The two sides also agreed in Sweden to exchange prisoners of war in a deal involving thousands captured from both sides. The implementation of that deal is yet to begin and may run into difficulties.
Government officials maintain that the Houthis are denying the presence in their detention facilities of nearly 3,000 from a total of some 8,500 prisoners whose names were submitted to the rebels.
The security officials said the Houthis have taken advantage of their control of Hodeida to place their fighters in both the navy and the coastguard, something that has been a major source of concern for the government side. The two sides also agreed over the weekend to open "humanitarian corridors" extending from Hodeida to Sanaa to allow relief supplies to peacefully pass through.
However, the government side complains that the proposed corridors have been heavily mined by the Houthis. There was no immediate comment from the rebels' side on this charge.
The security officials said the Houthis are expected in the next few days to hand over control of two more ports north of Hodeida — the oil terminal of Rass Issa and Salif, which has been used for incoming relief supplies — under the Sweden deal. The government side, on its part, would redeploy its forces out of the eastern reaches of Hodeida as a first step.

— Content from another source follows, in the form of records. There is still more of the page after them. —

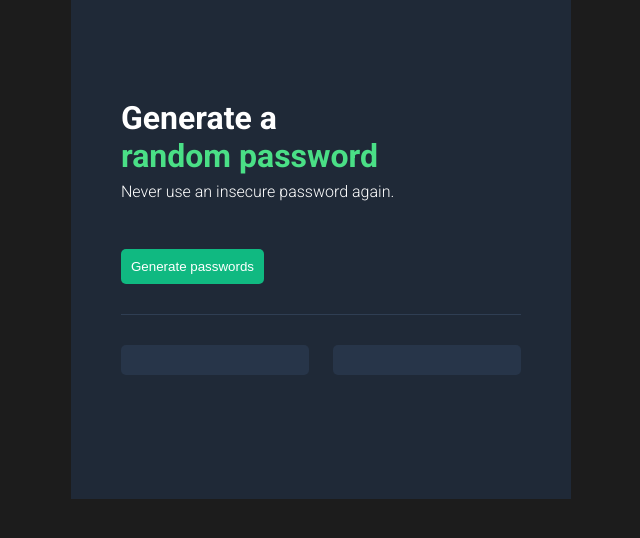
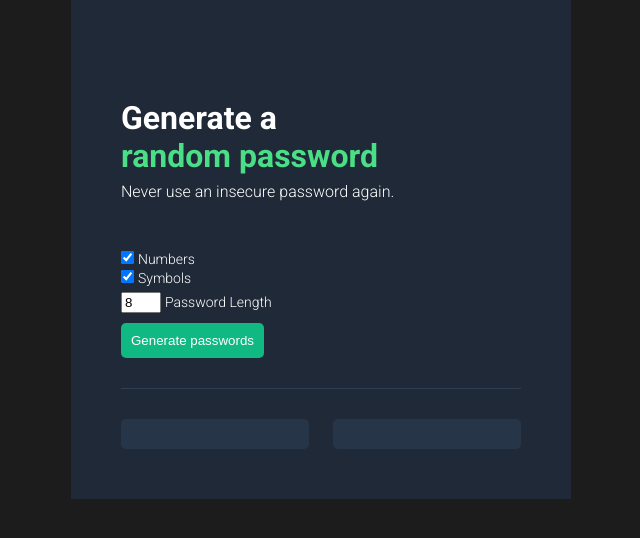
Before and after one commit to cnnsilveira/password-generator, a PHP site: page / in a window 1280 px wide. Shown: the part 151-689 px from the top of the page, without its empty margins (319-959 px from the left). Run offline with PHP 8.4, Linux system fonts and the light colour scheme.

Commit message:
adding features

```diff
--- a/style.css
+++ b/css/style.css
@@ -39,6 +39,19 @@ body {
     margin-top: 7px;
     font-weight: 300
 }
+.checkbox-wrap {
+    margin-bottom: 5px;
+}
+.length-wrap {
+    margin-bottom: 10px;
+}
+.checkbox-wrap label, .length-wrap label {
+    font-weight: 300;
+    font-size: 14px;
+}
+.length-wrap input {
+    width: 32px;
+}
 .btn-wrap {
     border-bottom: 1px solid #2F3E53;
 }
@@ -63,7 +76,6 @@ body {
     border-radius: 5px;
     background: #273549;
     color: #55F991;
-    /* cursor: pointer; */
     display: flex;
     align-items: center;
     justify-content: center;
--- a/index.html
+++ b/index.html
@@ -4,7 +4,7 @@
         <title>Password Generator</title>
         <meta charset="UTF-8">
         <meta name="viewport" content="width=device-width, initial-scale=1">
-        <link href="style.css" rel="stylesheet">
+        <link href="css/style.css" rel="stylesheet">
     </head>
     <body>
         <div class="content-box">
@@ -15,19 +15,33 @@
                     <p>Never use an insecure password again.</p>
                 </div>
                 <div class="content-wrap">
+                    <div class="checkbox-wrap">
+                        <div>
+                            <input type="checkbox" id="numbers" name="numbers" checked>
+                            <label for="numbers">Numbers</label>
+                        </div>
+                        <div>
+                            <input type="checkbox" id="symbols" name="symbols" checked>
+                            <label for="symbols">Symbols</label>
+                        </div>
+                    </div>
+                    <div class="length-wrap">
+                        <input type="number" min="1" max="20" value="8" name="length" id="length">
+                        <label for="length">Password Length</label>
+                    </div>
                     <div class="btn-wrap">
                         <button id="pw-btn" onclick="generatePw()">Generate passwords</button>
                     </div>
                     <div class="pw-wrap">
-                        <div id="first-pw" class="pw-div"></div>
-                        <div id="second-pw" class="pw-div"></div>
+                        <div id="first-pw" class="pw-div" onclick="copyOnClick(firstPw)"></div>
+                        <div id="second-pw" class="pw-div" onclick="copyOnClick(secondPw)"></div>
                     </div>
-                    <!-- <div class="last-wrap">
-                        <p>(Click to copy)</p>
-                    </div> -->
+                    <div class="last-wrap">
+                        <p class="copy-text"></p>
+                    </div>
                 </div>
             </div>
         </div>
-        <script src="index.js"></script>
+        <script src="js/main.js"></script>
     </body>
 </html>
--- a/index.js
+++ /dev/null
@@ -1,20 +0,0 @@
-const characters = ["A","B","C","D","E","F","G","H","I","J","K","L","M",
-"N","O","P","Q","R","S","T","U","V","W","X","Y","Z","a","b","c","d","e",
-"f","g","h","i","j","k","l","m","n","o","p","q","r","s","t","u","v","w",
-"x","y","z", "0", "1", "2", "3", "4", "5", "6", "7", "8", "9","~","`",
-"!","@","#","$","%","^","&","*","(",")","_","-","+","=","{","[","}","]",
-",","|",":",";","<",">",".","?","/"];
-
-let firstPw = document.querySelector("#first-pw")
-let secondPw = document.querySelector("#second-pw")
-
-function generatePw() {
-    firstPw.textContent = ""
-    secondPw.textContent = ""
-    for (let i = 0; i < 16; i++) {
-        firstRandom = Math.floor(Math.random() * characters.length)
-        secondRandom = Math.floor(Math.random() * characters.length)
-        firstPw.textContent += characters[firstRandom]
-        secondPw.textContent += characters[secondRandom]
-    }
-}
--- /dev/null
+++ b/js/main.js
@@ -0,0 +1,83 @@
+const letters = ["A","B","C","D","E","F","G","H","I","J","K","L","M","N","O","P","Q","R","S","T","U","V","W","X","Y","Z","a","b","c","d","e","f","g","h","i","j","k","l","m","n","o","p","q","r","s","t","u","v","w","x","y","z"];
+const numbers = ["0", "1", "2", "3", "4", "5", "6", "7", "8", "9"];
+const symbols = ["~","`","!","@","#","$","%","^","&","*","(",")","_","-","+","=","{","[","}","]",",","|",":",";","<",">",".","?","/"];
+
+let firstPw  = document.querySelector("#first-pw");
+let secondPw = document.querySelector("#second-pw");
+let copyText = document.querySelector(".copy-text");
+
+function toggleCheck(condition, array, secondArray) {
+    if (condition) {
+        array = array.concat(secondArray);
+    }
+    return array;
+}
+
+function checkedCheck(condition) {
+    if (condition.checked) {
+        return true;
+    } else {
+        return false;
+    }
+}
+
+function randomizer(element, array) {
+    let number = Math.floor(Math.random() * array.length);
+    element.textContent += array[number];
+}
+
+function generatePw() {
+    firstPw.textContent  = "";
+    secondPw.textContent = "";
+
+    let characters = [];
+    characters = characters.concat(letters);
+    characters = toggleCheck(checkedCheck(document.querySelector("#numbers")), characters, numbers);
+    characters = toggleCheck(checkedCheck(document.querySelector("#symbols")), characters, symbols);
+
+    for (let i = 0; i <= document.querySelector("#length").value; i++) {
+        randomizer(firstPw, characters);
+        randomizer(secondPw, characters);
+    }
+
+    copyText.textContent = "Click at the password to copy!";
+    firstPw.style = secondPw.style = "cursor: pointer";
+}
+
+function copyOnClick(element) {
+    if (element.textContent.length != 0) {
+        navigator.clipboard.writeText(element.textContent);
+        copyText.textContent = "Password copied successfully!";
+    }
+}
+
+/*
+to do:
+checkbox and number style
+
+--
+
+Old code to compare
+
+const characters = ["A","B","C","D","E","F","G","H","I","J","K","L","M",
+"N","O","P","Q","R","S","T","U","V","W","X","Y","Z","a","b","c","d","e",
+"f","g","h","i","j","k","l","m","n","o","p","q","r","s","t","u","v","w",
+"x","y","z", "0", "1", "2", "3", "4", "5", "6", "7", "8", "9","~","`",
+"!","@","#","$","%","^","&","*","(",")","_","-","+","=","{","[","}","]",
+",","|",":",";","<",">",".","?","/"];
+
+let firstPw = document.querySelector("#first-pw")
+let secondPw = document.querySelector("#second-pw")
+
+function generatePw() {
+    firstPw.textContent = ""
+    secondPw.textContent = ""
+    for (let i = 0; i < 16; i++) {
+        firstRandom = Math.floor(Math.random() * characters.length)
+        secondRandom = Math.floor(Math.random() * characters.length)
+        firstPw.textContent += characters[firstRandom]
+        secondPw.textContent += characters[secondRandom]
+    }
+}
+
+*/
```
Also changed, not shown: README.md (added), 1 other file.
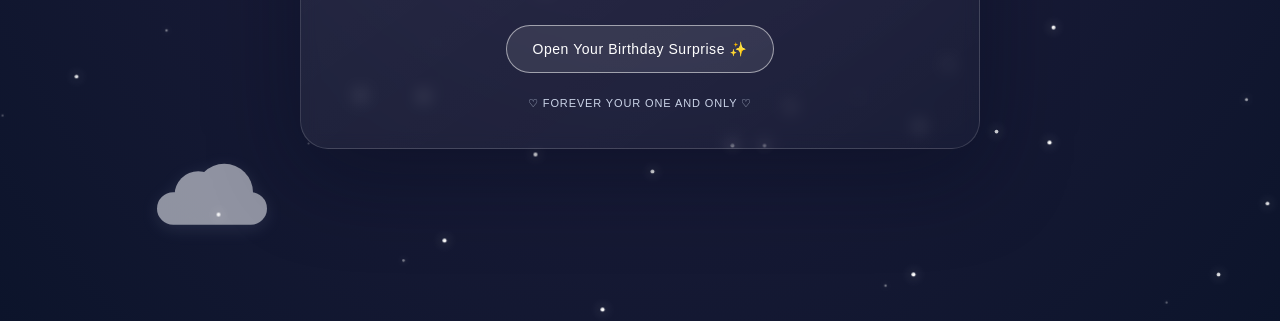
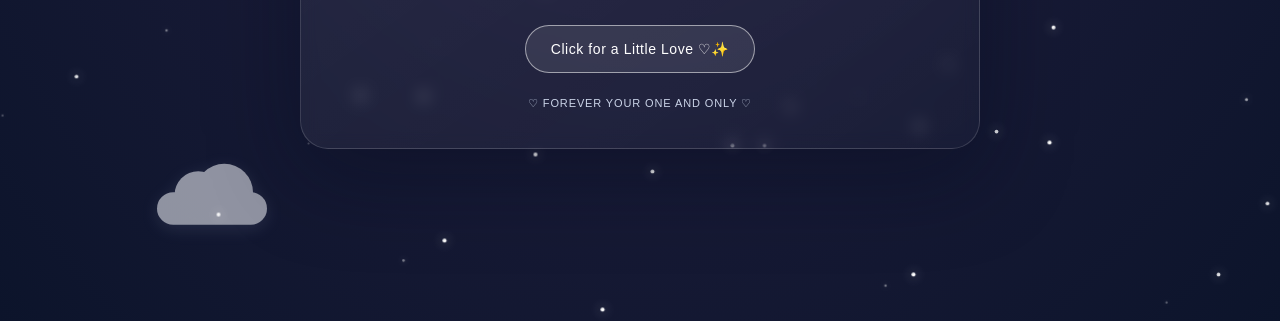
Before and after one commit to haghamohamadi12-lang/birthday-love, a plain HTML site: page index.html in a window 1280 px wide. Shown: the part 479-800 px from the top of the page. Drawn offline with Linux system fonts and the light colour scheme.

Commit message:
Update index.html

```diff
--- a/index.html
+++ b/index.html
@@ -46,7 +46,7 @@ button:hover{background:#ffffff30;transform:translateY(-2px);box-shadow:0 0 25px
   <h1>Happy Birthday,</h1>
   <h2>My One and Only <span class="heart">♥</span></h2>
   <p class="intro">No matter how many miles separate us, you will always have a special place in my heart.</p>
-  <button id="openBtn" type="button">Open Your Birthday Surprise ✨</button>
+  <button id="openBtn" type="button">Click for a Little Love ♡✨</button>
   <div class="hint">♡  FOREVER YOUR ONE AND ONLY  ♡</div>
   <article id="letter">
     <h3>To My One and Only, 🤍</h3>
```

The security and government officials spoke on condition of anonymity because they were not authorized to brief the media.